Data for review ::
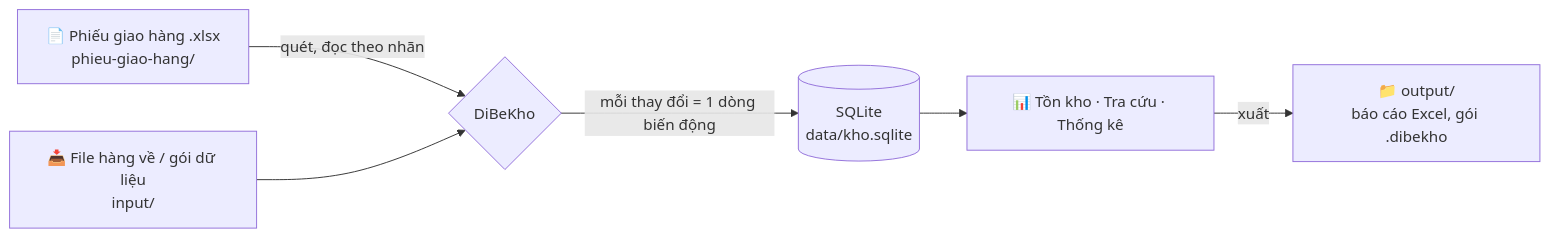
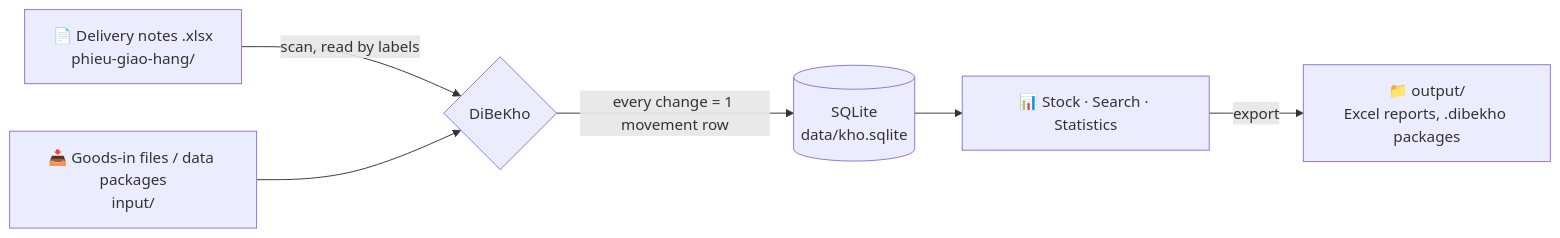
The diagram in README.md (Friendzoner49/DiBeKho), drawn with Mermaid before and after one commit. The commit also changed other lines of this file and 9 other files, not shown here.

````diff
--- a/README.md
+++ b/README.md
@@ -63,8 +66,8 @@
 ```mermaid
 flowchart LR
-    A["📄 Phiếu giao hàng .xlsx<br/>phieu-giao-hang/"] -->|quét, đọc theo nhãn| C{DiBeKho}
-    B["📥 File hàng về / gói dữ liệu<br/>input/"] --> C
-    C -->|mỗi thay đổi = 1 dòng biến động| D[("SQLite<br/>data/kho.sqlite")]
-    D --> E["📊 Tồn kho · Tra cứu · Thống kê"]
-    E -->|xuất| F["📁 output/<br/>báo cáo Excel, gói .dibekho"]
+    A["📄 Delivery notes .xlsx<br/>phieu-giao-hang/"] -->|scan, read by labels| C{DiBeKho}
+    B["📥 Goods-in files / data packages<br/>input/"] --> C
+    C -->|every change = 1 movement row| D[("SQLite<br/>data/kho.sqlite")]
+    D --> E["📊 Stock · Search · Statistics"]
+    E -->|export| F["📁 output/<br/>Excel reports, .dibekho packages"]
 ```
````
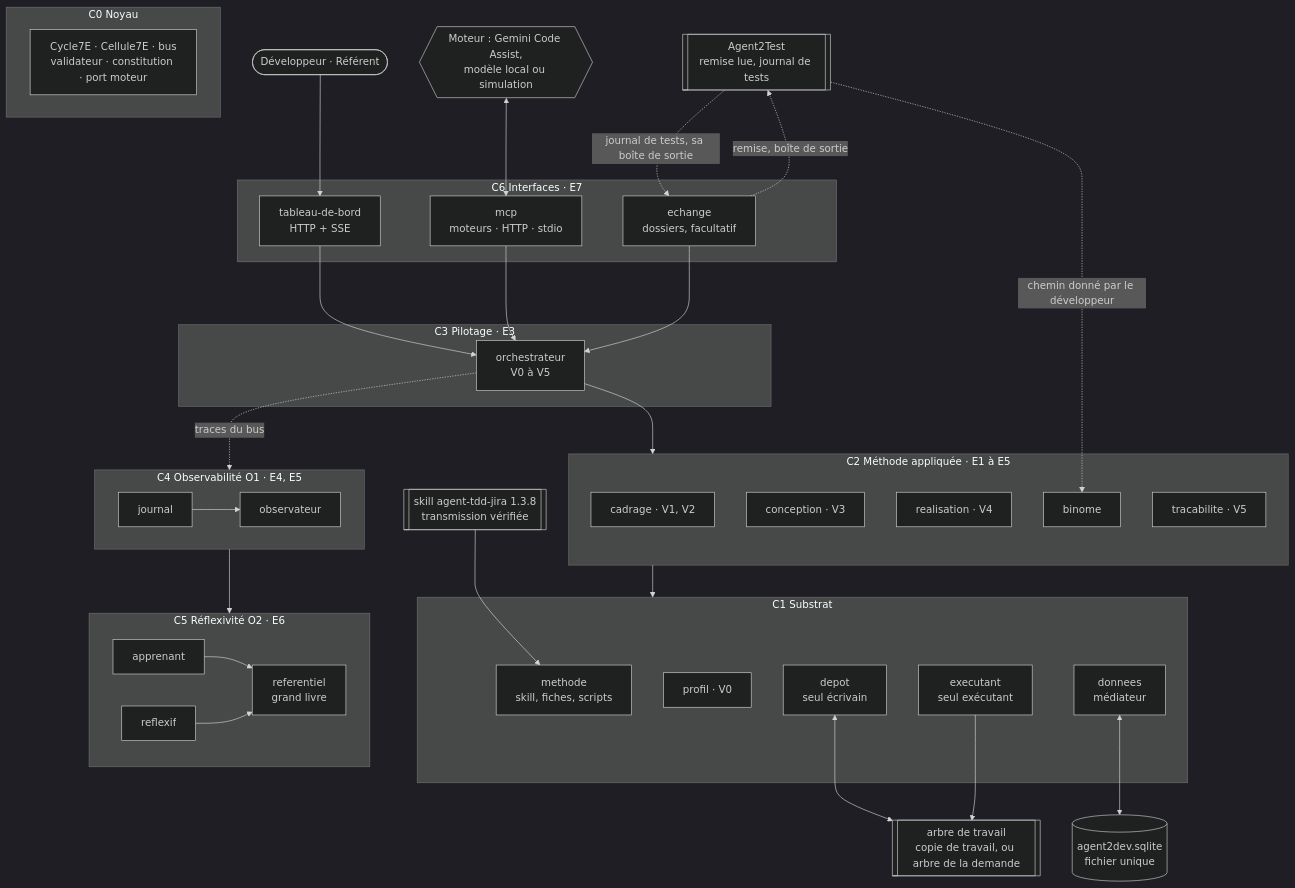
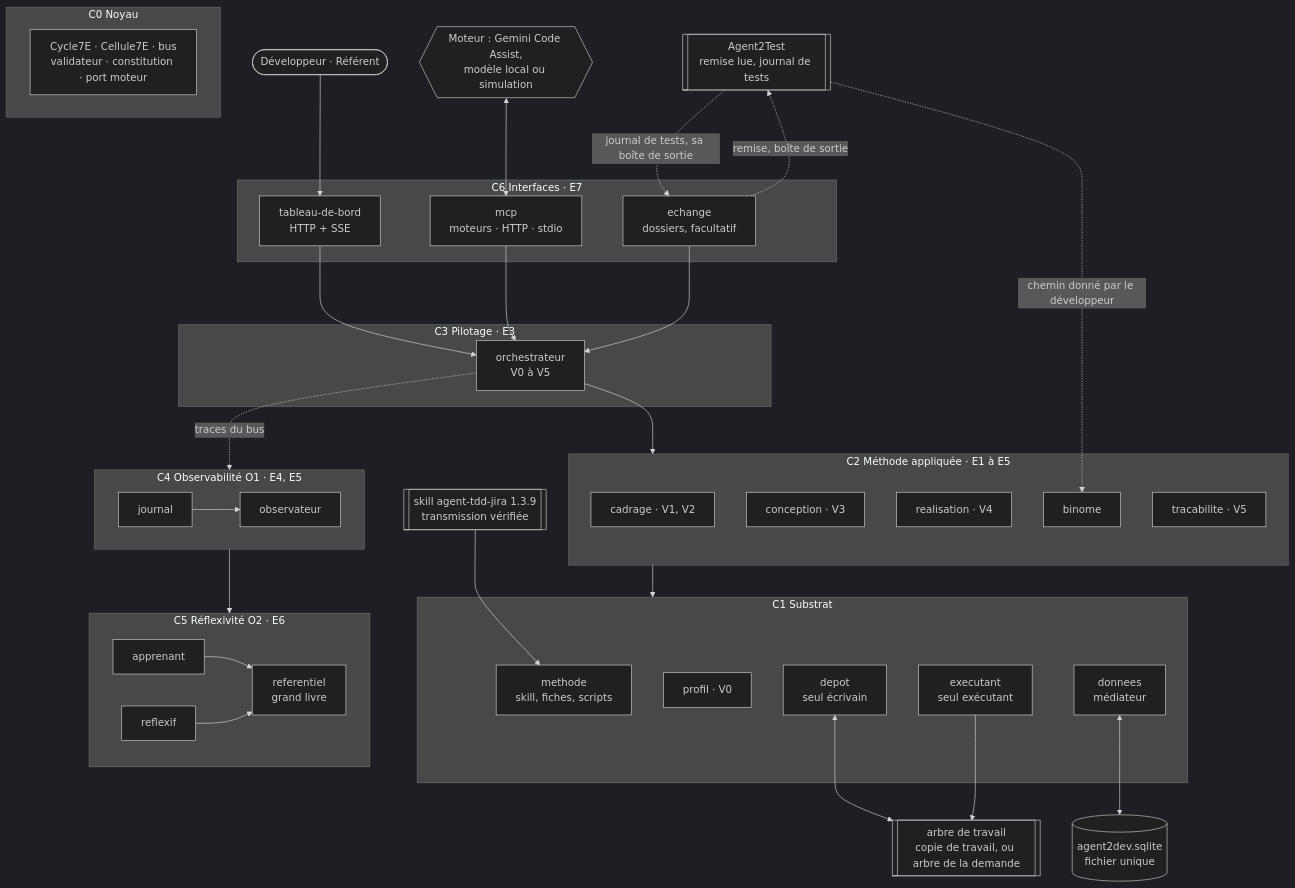
One commit to FredGarcia/Agent2Prompt changed the diagram in specs/agent2dev/SKILL.md. Above: the diagram before and after it, drawn with Mermaid (dark theme). The commit also changed other lines of this file and 90 other files, not shown here.

````diff
--- a/specs/agent2dev/SKILL.md
+++ b/specs/agent2dev/SKILL.md
@@ -73,57 +73,57 @@
 ```mermaid
 flowchart TB
   DEV(["Développeur · Référent"])
   GEM{{"Moteur : Gemini Code Assist,<br/>modèle local ou simulation"}}
-  SK[["skill agent-tdd-jira 1.3.8<br/>transmission vérifiée"]]
+  SK[["skill agent-tdd-jira 1.3.9<br/>transmission vérifiée"]]
   A2T[["Agent2Test<br/>remise lue, journal de tests"]]
   subgraph C6["C6 Interfaces · E7"]
     TDB["tableau-de-bord<br/>HTTP + SSE"]
     MCP["mcp<br/>moteurs · HTTP · stdio"]
     ECH["echange<br/>dossiers, facultatif"]
   end
   subgraph C3["C3 Pilotage · E3"]
     ORC["orchestrateur<br/>V0 à V5"]
   end
   subgraph C2["C2 Méthode appliquée · E1 à E5"]
     CAD["cadrage · V1, V2"]
     CON["conception · V3"]
     REA["realisation · V4"]
     BIN["binome"]
     TRA["tracabilite · V5"]
   end
   subgraph C1["C1 Substrat"]
     MET["methode<br/>skill, fiches, scripts"]
     PRO["profil · V0"]
     DEP["depot<br/>seul écrivain"]
     EXE["executant<br/>seul exécutant"]
     DON["donnees<br/>médiateur"]
   end
   subgraph C0["C0 Noyau"]
     K["Cycle7E · Cellule7E · bus<br/>validateur · constitution · port moteur"]
   end
   subgraph C4["C4 Observabilité O1 · E4, E5"]
     JRN["journal"] --> OBS["observateur"]
   end
   subgraph C5["C5 Réflexivité O2 · E6"]
     APP["apprenant"] --> REF["referentiel<br/>grand livre"]
     RFX["reflexif"] --> REF
   end
   PROJ[["arbre de travail<br/>copie de travail, ou arbre de la demande"]]
   BDD[("agent2dev.sqlite<br/>fichier unique")]
   DEV --> TDB
   GEM <--> MCP
   TDB --> ORC
   MCP --> ORC
   ECH --> ORC
   ORC --> C2
   C2 --> C1
   SK --> MET
   A2T -.->|"chemin donné par le développeur"| BIN
   ECH -.->|"remise, boîte de sortie"| A2T
   A2T -.->|"journal de tests, sa boîte de sortie"| ECH
   DEP <--> PROJ
   EXE --> PROJ
   DON <--> BDD
   ORC -.->|"traces du bus"| C4
   C4 --> C5
 ```
````
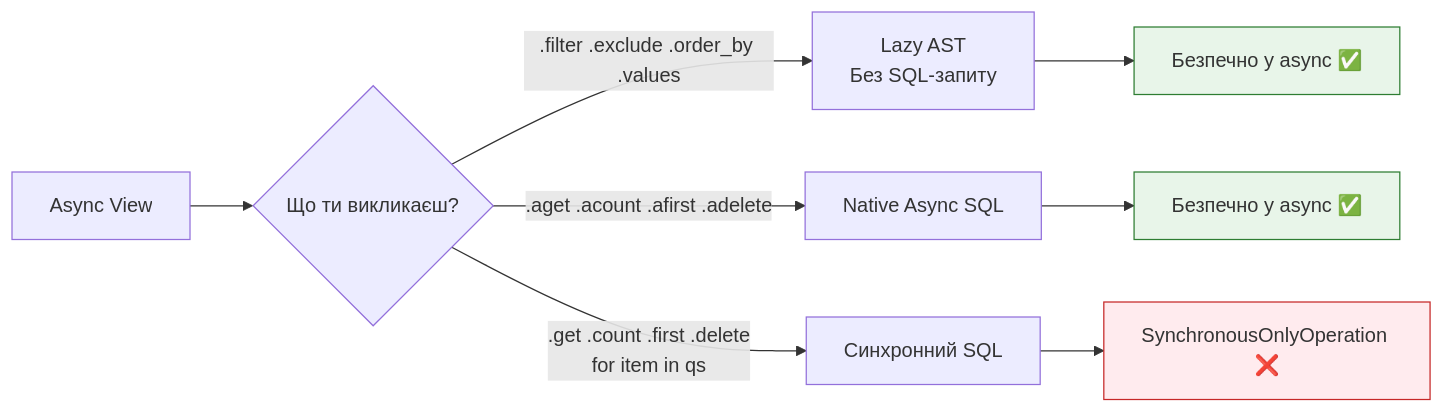
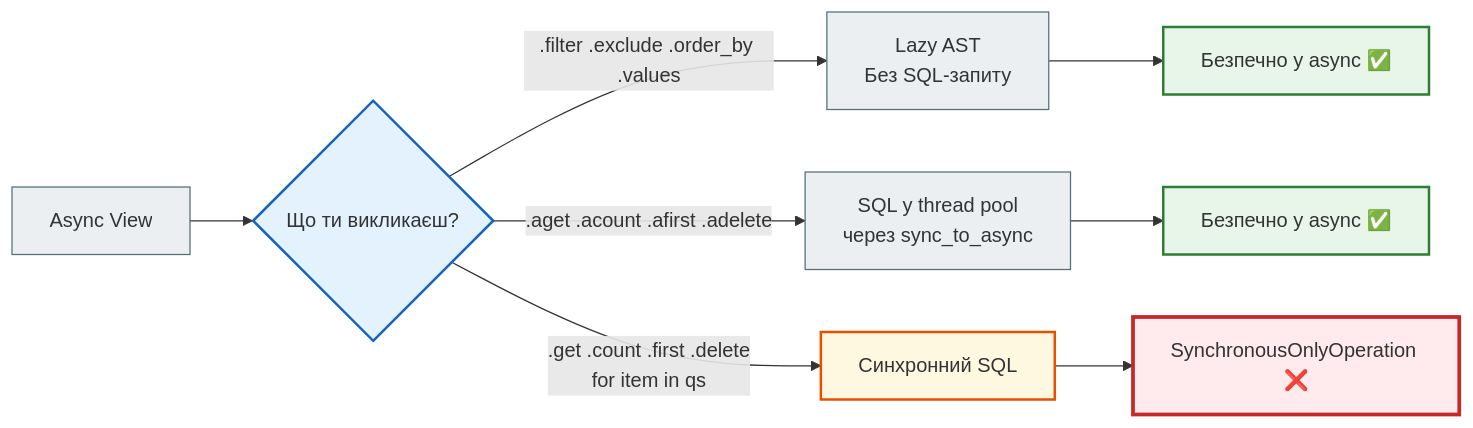
Before and after one commit to NikoriakViktot/notes_chat_app: the first of 2 diagrams in docs/09_async_and_realtime/async_05_async_orm_full.md, drawn with Mermaid. The commit also changed other lines of this file and 441 other files, not shown here.

First line of the commit message:
Add English version of the book, Mermaid standard, docs fixes

````diff
--- a/docs/09_async_and_realtime/async_05_async_orm_full.md
+++ b/docs/09_async_and_realtime/async_05_async_orm_full.md
@@ -72,17 +72,24 @@
 ```mermaid
 graph LR
     A[Async View] --> B{Що ти викликаєш?}
 
-    B -->|.filter .exclude .order_by .values| C[Lazy AST\nБез SQL-запиту]
+    B -->|.filter .exclude .order_by .values| C["Lazy AST<br>Без SQL-запиту"]
     C --> D[Безпечно у async ✅]
 
-    B -->|.aget .acount .afirst .adelete| E[Native Async SQL]
+    B -->|.aget .acount .afirst .adelete| E["SQL у thread pool<br>через sync_to_async"]
     E --> F[Безпечно у async ✅]
 
-    B -->|.get .count .first .delete\nfor item in qs| G[Синхронний SQL]
+    B -->|.get .count .first .delete<br>for item in qs| G[Синхронний SQL]
     G --> H[SynchronousOnlyOperation ❌]
 
-    style D fill:#e8f5e9,stroke:#2e7d32
-    style F fill:#e8f5e9,stroke:#2e7d32
-    style H fill:#ffebee,stroke:#c62828
+    classDef step     fill:#eceff1,stroke:#546e7a,stroke-width:1px;
+    classDef decision fill:#e3f2fd,stroke:#1565c0,stroke-width:2px;
+    classDef success  fill:#e8f5e9,stroke:#2e7d32,stroke-width:2px;
+    classDef error    fill:#ffebee,stroke:#c62828,stroke-width:3px;
+    classDef warning  fill:#fff8e1,stroke:#e65100,stroke-width:2px;
+    class A,C,E step;
+    class B decision;
+    class D,F success;
+    class H error;
+    class G warning;
 ```
````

About this task :: Your whole answer should be one number, the count of lines in the records that hold "subgraph".

Exercise answer :: 7